What to produce:
Go through the listing below and gather every line with the word "партий".

+-------+

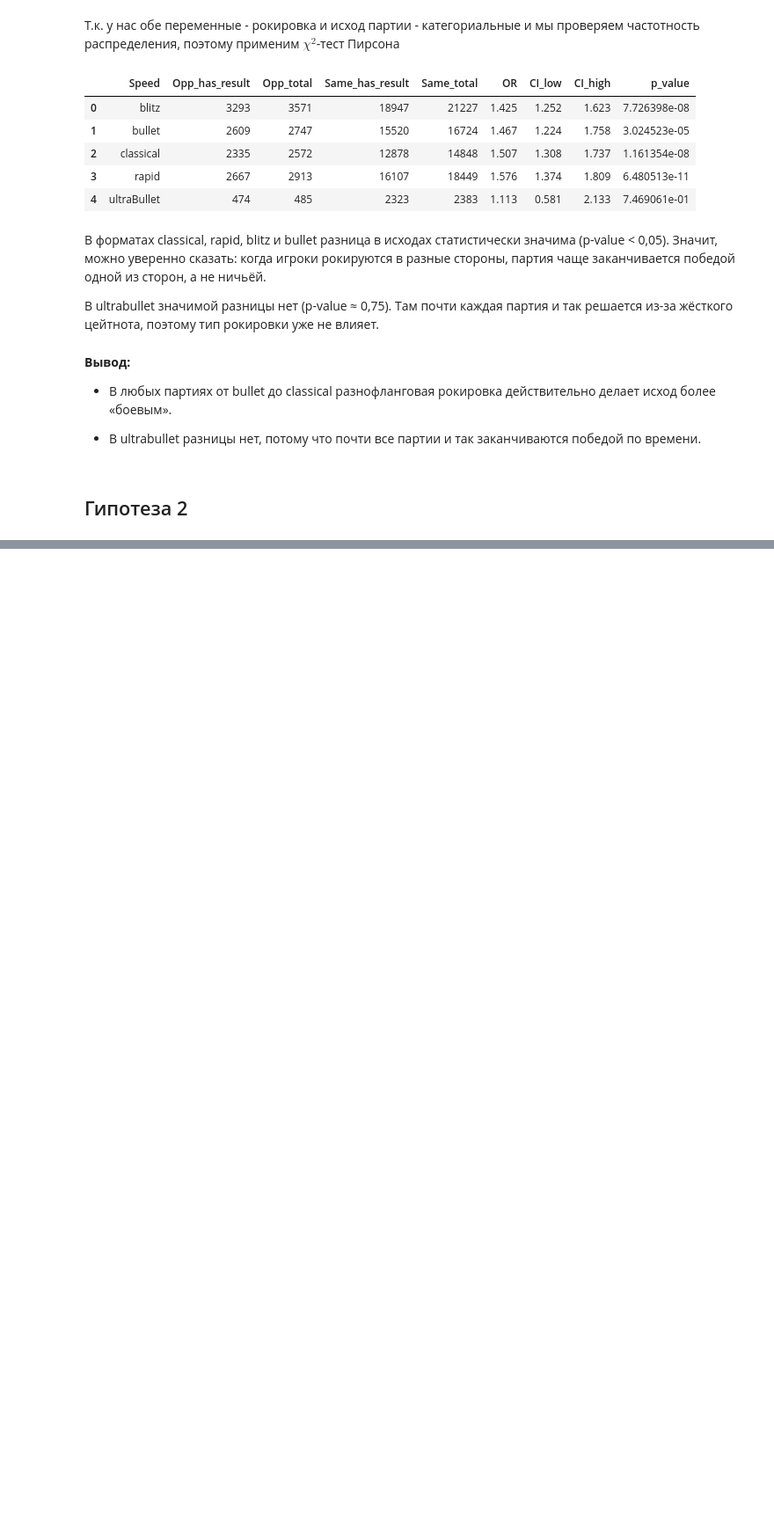
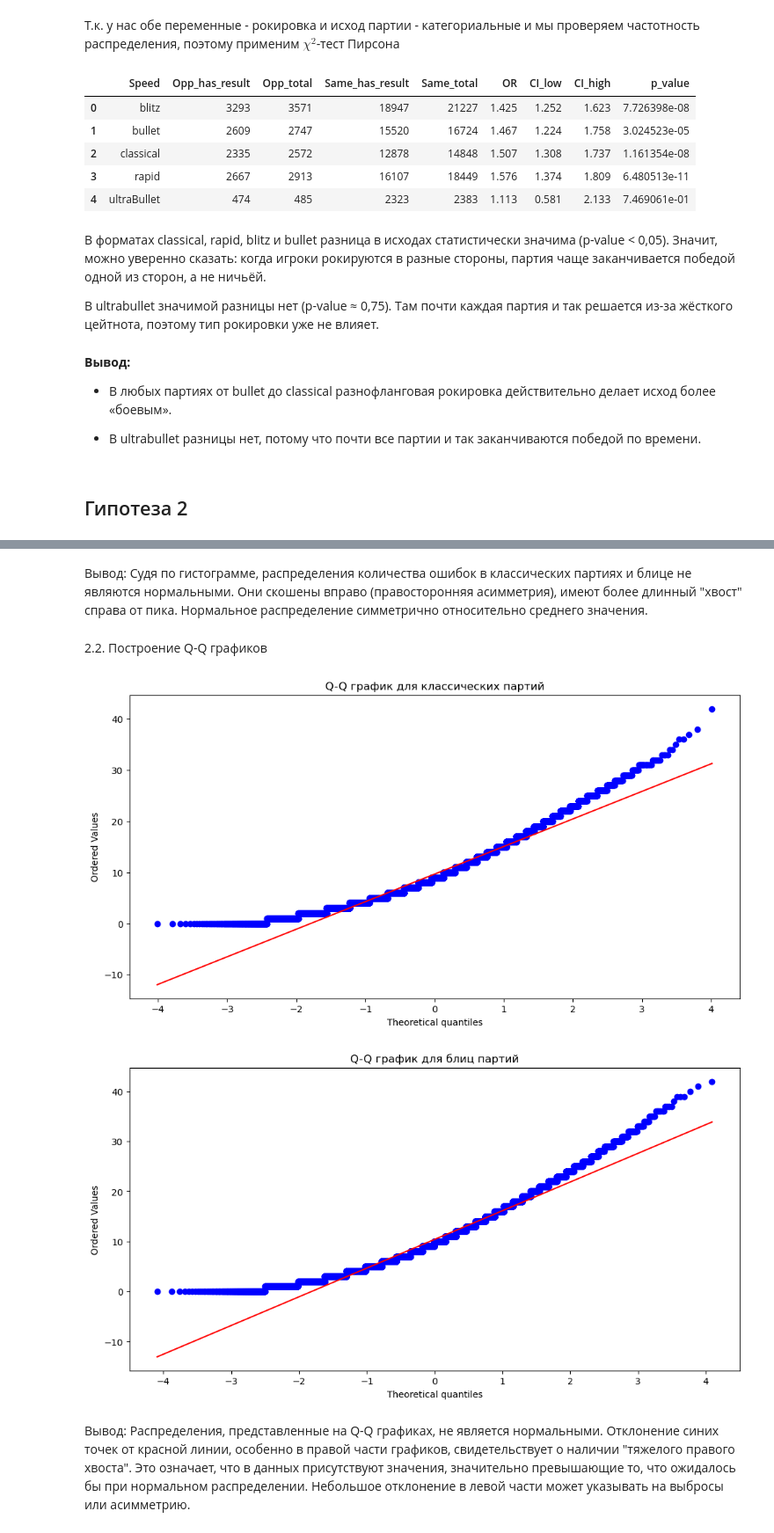
Before and after one commit to Alisa-Shikanyan/ABD-3-chess, a Jupyter notebook: Hypothesis_Testing.ipynb, the cells around one changed output, grey strips where cells are left out. Shown: that part at 88% size. Saved outputs shown, nothing was run; the diff lists cells and outputs as text; code cells hidden in the pictures; blank space fills up the shorter version.

```diff
--- a/Hypothesis_Testing.ipynb
+++ b/Hypothesis_Testing.ipynb
@@ -174,0 +210,20 @@ summary
+# %% [markdown]
+Вывод: Судя по гистограмме, распределения количества ошибок в классических партиях и блице не являются нормальными.  Они скошены вправо (правосторонняя асимметрия),  имеют более длинный "хвост" справа от пика.  Нормальное распределение симметрично относительно среднего значения.
+# %% [markdown]
+2.2. Построение Q-Q графиков
+# %%
+# Q-Q графики
+plt.figure(figsize=(12, 6))
+stats.probplot(df[df['Speed'] == 'classical']['Total_Errors'], dist="norm", plot=plt)
+plt.title('Q-Q график для классических партий')
+plt.show()
+
+plt.figure(figsize=(12, 6))
+stats.probplot(df[df['Speed'] == 'blitz']['Total_Errors'], dist="norm", plot=plt)
+plt.title('Q-Q график для блиц партий')
+plt.show()
+# %% [output]
+[figure, added]
+[figure, added]
+# %% [markdown]
+Вывод: Распределения, представленные на Q-Q графиках, не является нормальными.  Отклонение синих точек от красной линии, особенно в правой части графиков, свидетельствует о наличии "тяжелого правого хвоста".  Это означает, что в данных присутствуют значения, значительно превышающие то, что ожидалось бы при нормальном распределении. Небольшое отклонение в левой части может указывать на  выбросы или асимметрию.
```
Also changed, not shown: parts of 19 cells of this notebook.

+-------+

Exercise output:
+plt.title('Q-Q график для классических партий')
+plt.title('Q-Q график для блиц партий')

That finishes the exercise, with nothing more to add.